So if you have a 50% armor reduction and 50,000 health, you have a PEH of 100,000 - meaning you can take 100,000 physical damage (before armor reduction) before you die. Now, other things like general resistance to all damage (such as protector of the pack) fall in here too, but ultimately it doesn't matter; the important thing to consider is effective health combines the reduction in damage with the amount of health you have.
Similarly, you can look at magical effective health (MEH) as:
health / (1-reduction)
which factors in general resistances and specific ones. Note that for the purposes of effective health, you can't take into account chance; if something could happen that's beneficial (like a block or dodge or SD proc), effective health assumes that it won't happen. Thus for resistance purposes you can take only the minimum resisted value.
So that tells you how effective health works. And you can combine the two values depending on the % of magical damage and physical damage you're expected to take at a given time, and optimize based on that. Now most folks will tell you - often rightly - that the best way to optimize for this is to always go for stamina, even over more armor - because health is in both physical and magical EH and benefits both. And that's true - but only for the calculation of how much damage you could ever take.
Where it gets interesting is in the notion of partial health. And this is where the dirty secret of armor comes in. While effective health is awesome, stamina only helps how much damage you can take at a given time; armor magnifies both how much damage you can take AND how valuable healing can be.
Let's take a very simple example that should be at least somewhat realistic - two tanks with precisely the same physical effective health. One tank has 50k health and 50% armor reduction and no other sources of reduction (or for our purposes they're the same as each other, so they go away) - so using the formula above they have 100,000 EH. The second tank has 40k health and 60% armor reduction, giving them also 100,000 EH (40000/ (1-.6)).
Now, we'll hit both of them with a hit that takes half their EH - a 50k hit. The first tank's health is now at 25k. The second tank's health is at 20k (50k *.4 = 20k). Still the same EH, right?
Now, let's heal them. We'll heal both of them identically for 10k health. This is where it gets interesting.
The first tank goes from 25k to 35k - and their EH is 70k.
The second tank goes from 20k to 30k. Their EH is now 75k. That's a 7% lead in EH over the first tank.
Let's give them another 10k heal:
The first tank goes from 35k to 45k. Their EH is 90k.
The second tank goes from 30k to 40k. Their EH is 100k - up to full. At this point the second tank has a 10% lead in EH over the first!
And that's the dirty secret of armor - and why armor is good. Because it improves the value of healing, partial healing on a tank, it increases the EH of the tank after they've taken damage but before they've been healed to full. That it also makes it more likely they can be healed to full is a nice side effect too. This seems somewhat obvious - since armor reduces damage taken, of course it reduces the amount of health needed to go to full - but the EH model doesn't often talk about partial healing or what happens when your tank is somewhat healed but not entirely. And the bigger the deficit and the larger the amount of heals it takes to get there, the more this becomes obvious.

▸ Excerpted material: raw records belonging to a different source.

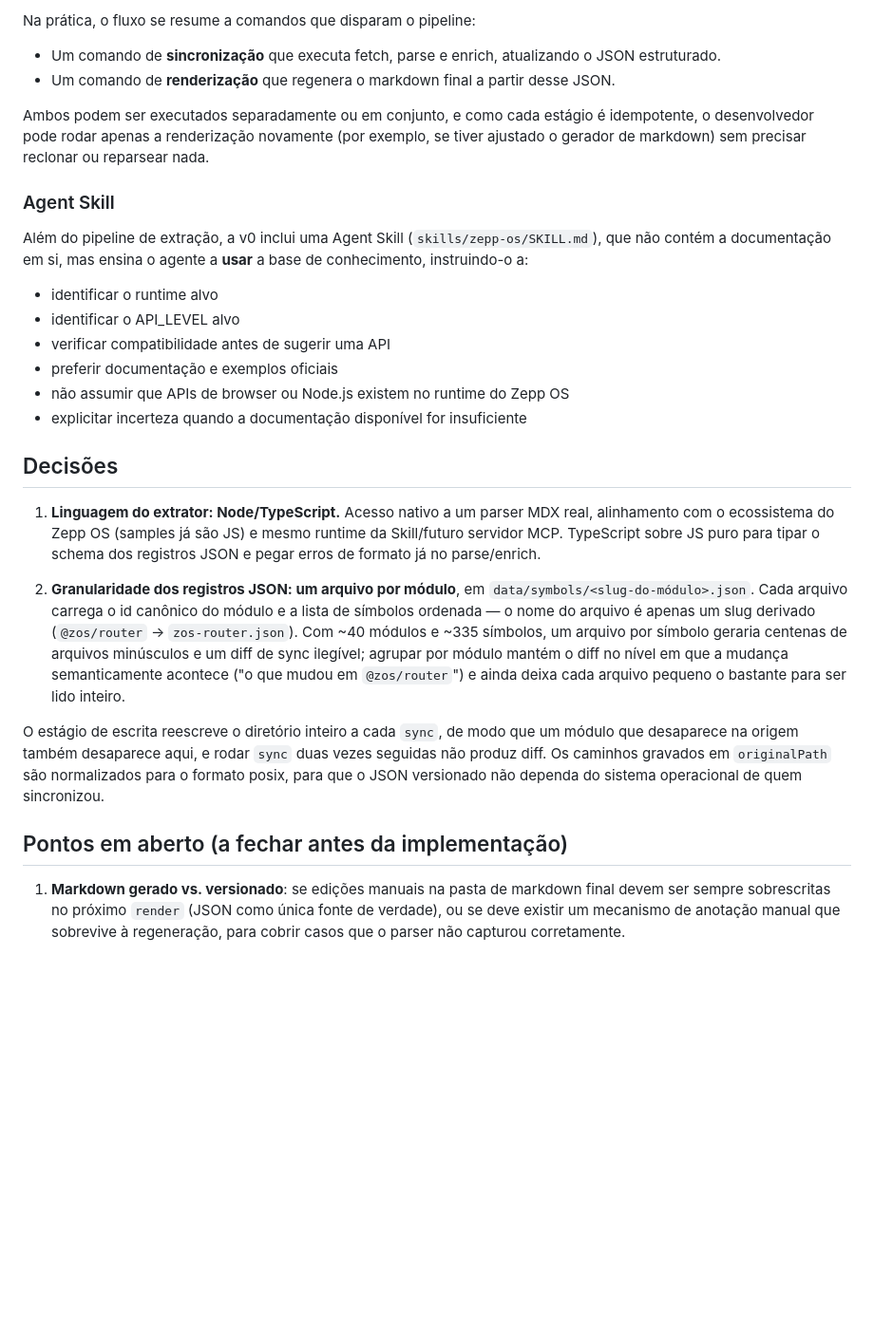
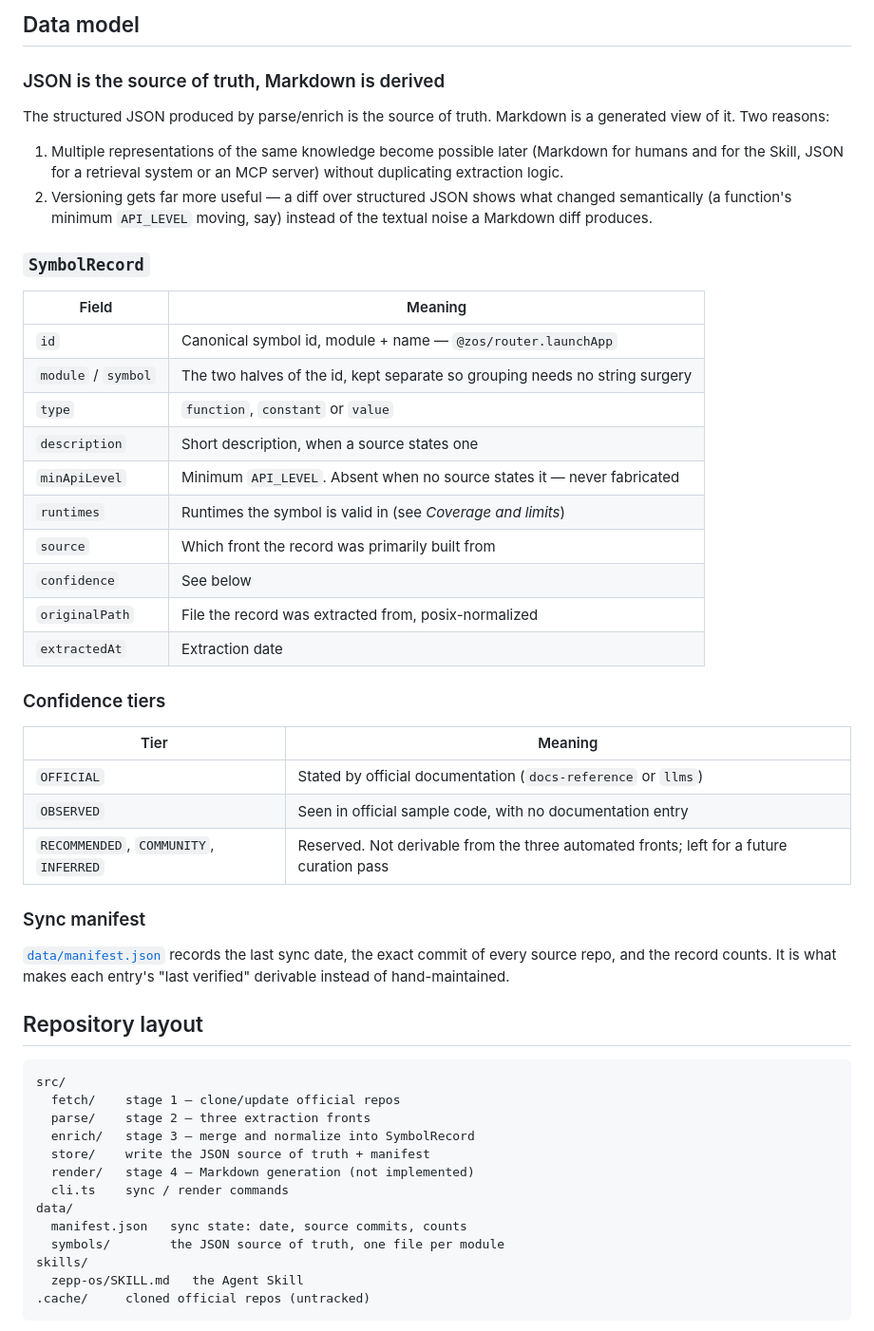
Before and after one commit to FelipeRicardo5/zeppos-agent-knowledge-base, a Markdown page: README.md, the part around one of its changes. Shown at 95% size. GitHub-like rendering; blank space fills up the shorter version.

Commit message:
feat(readme): improve readme w 'how it works' and others

````diff
--- a/README.md
+++ b/README.md
@@ -53,28 +60,55 @@ Esse manifesto resolve de forma automática o campo de "última verificação" d
 
-Na prática, o fluxo se resume a comandos que disparam o pipeline:
-- Um comando de **sincronização** que executa fetch, parse e enrich, atualizando o JSON estruturado.
-- Um comando de **renderização** que regenera o markdown final a partir desse JSON.
+## Data model
 
-Ambos podem ser executados separadamente ou em conjunto, e como cada estágio é idempotente, o desenvolvedor pode rodar apenas a renderização novamente (por exemplo, se tiver ajustado o gerador de markdown) sem precisar reclonar ou reparsear nada.
+### JSON is the source of truth, Markdown is derived
 
-### Agent Skill
+The structured JSON produced by parse/enrich is the source of truth. Markdown is a generated view of it. Two reasons:
 
-Além do pipeline de extração, a v0 inclui uma Agent Skill (`skills/zepp-os/SKILL.md`), que não contém a documentação em si, mas ensina o agente a **usar** a base de conhecimento, instruindo-o a:
-- identificar o runtime alvo
-- identificar o API_LEVEL alvo
-- verificar compatibilidade antes de sugerir uma API
-- preferir documentação e exemplos oficiais
-- não assumir que APIs de browser ou Node.js existem no runtime do Zepp OS
-- explicitar incerteza quando a documentação disponível for insuficiente
+1. Multiple representations of the same knowledge become possible later (Markdown for humans and for the Skill, JSON for a retrieval system or an MCP server) without duplicating extraction logic.
+2. Versioning gets far more useful — a diff over structured JSON shows what changed semantically (a function's minimum `API_LEVEL` moving, say) instead of the textual noise a Markdown diff produces.
 
-## Decisões
+### `SymbolRecord`
 
-1. **Linguagem do extrator: Node/TypeScript.** Acesso nativo a um parser MDX real, alinhamento com o ecossistema do Zepp OS (samples já são JS) e mesmo runtime da Skill/futuro servidor MCP. TypeScript sobre JS puro para tipar o schema dos registros JSON e pegar erros de formato já no parse/enrich.
+| Field | Meaning |
+| --- | --- |
+| `id` | Canonical symbol id, module + name — `@zos/router.launchApp` |
+| `module` / `symbol` | The two halves of the id, kept separate so grouping needs no string surgery |
+| `type` | `function`, `constant` or `value` |
+| `description` | Short description, when a source states one |
+| `minApiLevel` | Minimum `API_LEVEL`. Absent when no source states it — never fabricated |
+| `runtimes` | Runtimes the symbol is valid in (see *Coverage and limits*) |
+| `source` | Which front the record was primarily built from |
+| `confidence` | See below |
+| `originalPath` | File the record was extracted from, posix-normalized |
+| `extractedAt` | Extraction date |
 
-2. **Granularidade dos registros JSON: um arquivo por módulo**, em `data/symbols/<slug-do-módulo>.json`. Cada arquivo carrega o id canônico do módulo e a lista de símbolos ordenada — o nome do arquivo é apenas um slug derivado (`@zos/router` → `zos-router.json`). Com ~40 módulos e ~335 símbolos, um arquivo por símbolo geraria centenas de arquivos minúsculos e um diff de sync ilegível; agrupar por módulo mantém o diff no nível em que a mudança semanticamente acontece ("o que mudou em `@zos/router`") e ainda deixa cada arquivo pequeno o bastante para ser lido inteiro.
+### Confidence tiers
 
-O estágio de escrita reescreve o diretório inteiro a cada `sync`, de modo que um módulo que desaparece na origem também desaparece aqui, e rodar `sync` duas vezes seguidas não produz diff. Os caminhos gravados em `originalPath` são normalizados para o formato posix, para que o JSON versionado não dependa do sistema operacional de quem sincronizou.
+| Tier | Meaning |
+| --- | --- |
+| `OFFICIAL` | Stated by official documentation (`docs-reference` or `llms`) |
+| `OBSERVED` | Seen in official sample code, with no documentation entry |
+| `RECOMMENDED`, `COMMUNITY`, `INFERRED` | Reserved. Not derivable from the three automated fronts; left for a future curation pass |
 
-## Pontos em aberto (a fechar antes da implementação)
+### Sync manifest
 
-1. **Markdown gerado vs. versionado**: se edições manuais na pasta de markdown final devem ser sempre sobrescritas no próximo `render` (JSON como única fonte de verdade), ou se deve existir um mecanismo de anotação manual que sobrevive à regeneração, para cobrir casos que o parser não capturou corretamente.
+[`data/manifest.json`](data/manifest.json) records the last sync date, the exact commit of every source repo, and the record counts. It is what makes each entry's "last verified" derivable instead of hand-maintained.
+
+## Repository layout
+
+```
+src/
+  fetch/    stage 1 — clone/update official repos
+  parse/    stage 2 — three extraction fronts
+  enrich/   stage 3 — merge and normalize into SymbolRecord
+  store/    write the JSON source of truth + manifest
+  render/   stage 4 — Markdown generation (not implemented)
+  cli.ts    sync / render commands
+data/
+  manifest.json   sync state: date, source commits, counts
+  symbols/        the JSON source of truth, one file per module
+skills/
+  zepp-os/SKILL.md   the Agent Skill
+.cache/     cloned official repos (untracked)
+```
+
````
Also changed, not shown: other parts of README.md (+66 -33 lines), README.pt-BR.md (added, +140 -0 lines).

Yet we don't often have the case where a tank takes damage and then sits there with no heals until they get all the heals at once. Many tank deaths happen because of a combination of lack of enough healing with a set of hits; this was what killed people on Algalon, as an example.
Now the side part of this is that since armor doesn't help with magical damage, this is obviously not as great for things with massive magical burst; in the above example the 40k tank has 40k MEH, and the 50k tank has 50k MEH, which is a big disadvantage. The neat thing though is that resistance math works exactly the same here as armor does - with similar advantages in partial damage and healability. And that means that resistance at certain steps becomes far more valuable than health due to how much damage you can reduce. We've seen this before with Sarth3D and with heroic 25-man Anub'arak, and it's been used nicely sometimes for Sindragosa as well. And resistance also gets a boost from simply being way better at increasing EH than health does; while you can get 110 stamina from a wrist enchant, you can also get about 5% resistance (or 50% of the way to 10% resistance), which is a much bigger boost to MEH than that 1300 health would be normally.
Anyway, hopefully this will give you some intuition as to why things like Unidentifiable Organ is good regardless of whether the stack wears off, or why Petrified Twilight Scale is awesome even with the proc being somewhat meh. It should also give you an idea of why bears were so ridiculous before this as far as being healable, especially back in the day of TBC.